The eastern North American continental margin is not a plate boundary.
The continent/ocean boundary was created when Pangea rifted apart, creating a
transition from continental to oceanic crust through extensional thinning and
magmatic emplacement.
This type of continental margin has historically been referred to as a “passive”
continental margin. The newer and more approapriately descriptive term is rifted
margin. The western African continental margin is also a rifted margin.
There are many things to be noted about rifted continental margins and the
Atlantic in particular, but we’ll emphasize just two:
The names of bathymetric features
• Everyone must know these terms: shelf, rise, abyssal plain, mid-ocean ridge
Rifted-margin sediments can be very thick, > 15 km
• These sediments host much of the worlds hydrocarbon reserves
• These sediments may play a very important role in global elemental cycling
via (1) the retention and release of CH4 within methane hydrate deposits and
(2) submarine groundwater discharge beneath the shelf and perhaps slope
North Atlantic
North Atlantic
Bathymetric Features

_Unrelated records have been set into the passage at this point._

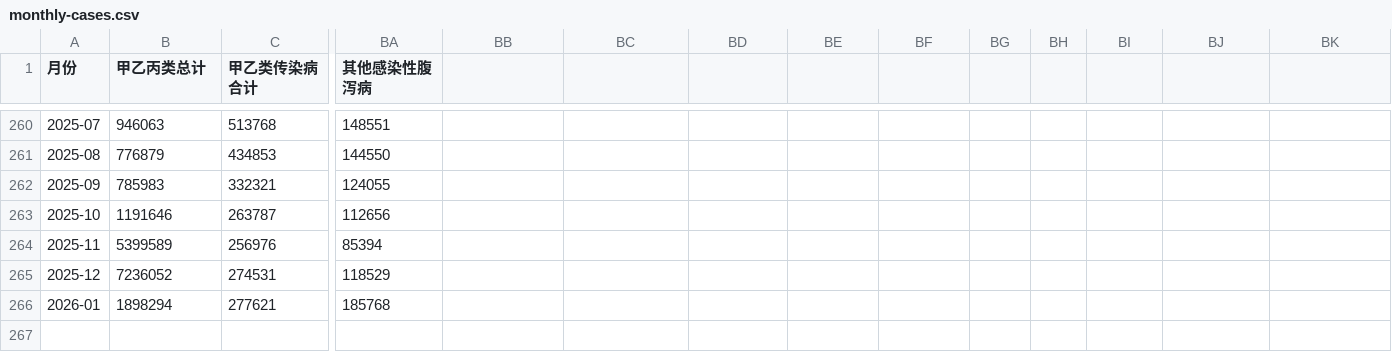
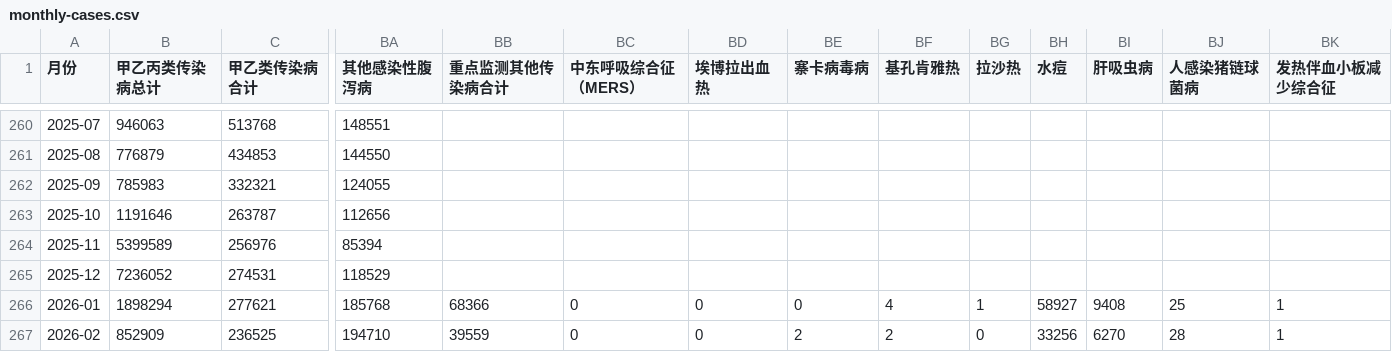
Before and after one commit to stone-zeng/china-infectious-diseases, a CSV file: data/monthly-cases.csv, drawn as a sheet; only a part is shown, gaps mark what is left out; rows hold the shown columns only; the diff names each change by its address in the sheet, - before the commit and + after, or states it on an @@ line.

Commit message:
add data: 2026-02

```diff
--- a/data/monthly-cases.csv
+++ b/data/monthly-cases.csv
-B1: 甲乙丙类总计
+B1: 甲乙丙类传染病总计
-BB1: (empty)
+BB1: 重点监测其他传染病合计
-BC1: (empty)
+BC1: 中东呼吸综合征（MERS）
-BD1: (empty)
+BD1: 埃博拉出血热
-BE1: (empty)
+BE1: 寨卡病毒病
-BF1: (empty)
+BF1: 基孔肯雅热
-BG1: (empty)
+BG1: 拉沙热
-BH1: (empty)
+BH1: 水痘
-BI1: (empty)
+BI1: 肝吸虫病
-BJ1: (empty)
+BJ1: 人感染猪链球菌病
-BK1: (empty)
+BK1: 发热伴血小板减少综合征
-BB266 (重点监测其他传染病合计): (empty)
+BB266 (重点监测其他传染病合计): 68366
-BC266 (中东呼吸综合征（MERS）): (empty)
+BC266 (中东呼吸综合征（MERS）): 0
-BD266 (埃博拉出血热): (empty)
+BD266 (埃博拉出血热): 0
-BE266 (寨卡病毒病): (empty)
+BE266 (寨卡病毒病): 0
-BF266 (基孔肯雅热): (empty)
+BF266 (基孔肯雅热): 4
-BG266 (拉沙热): (empty)
+BG266 (拉沙热): 1
-BH266 (水痘): (empty)
+BH266 (水痘): 58927
-BI266 (肝吸虫病): (empty)
+BI266 (肝吸虫病): 9408
-BJ266 (人感染猪链球菌病): (empty)
+BJ266 (人感染猪链球菌病): 25
-BK266 (发热伴血小板减少综合征): (empty)
+BK266 (发热伴血小板减少综合征): 1
+row 267: 2026-02 | 852909 | 236525 | 194710 | 39559 | 0 | 0 | 2 | 2 | 0 | 33256 | 6270 | 28 | 1
```
Also changed, not shown: data/monthly-deaths.csv, data/yearly-cases.csv, 4 other files.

North Atlantic
EDGE 801
Baltimore Canyon Trough: EDGE Line 801
Google Earth of Cape Romain Seep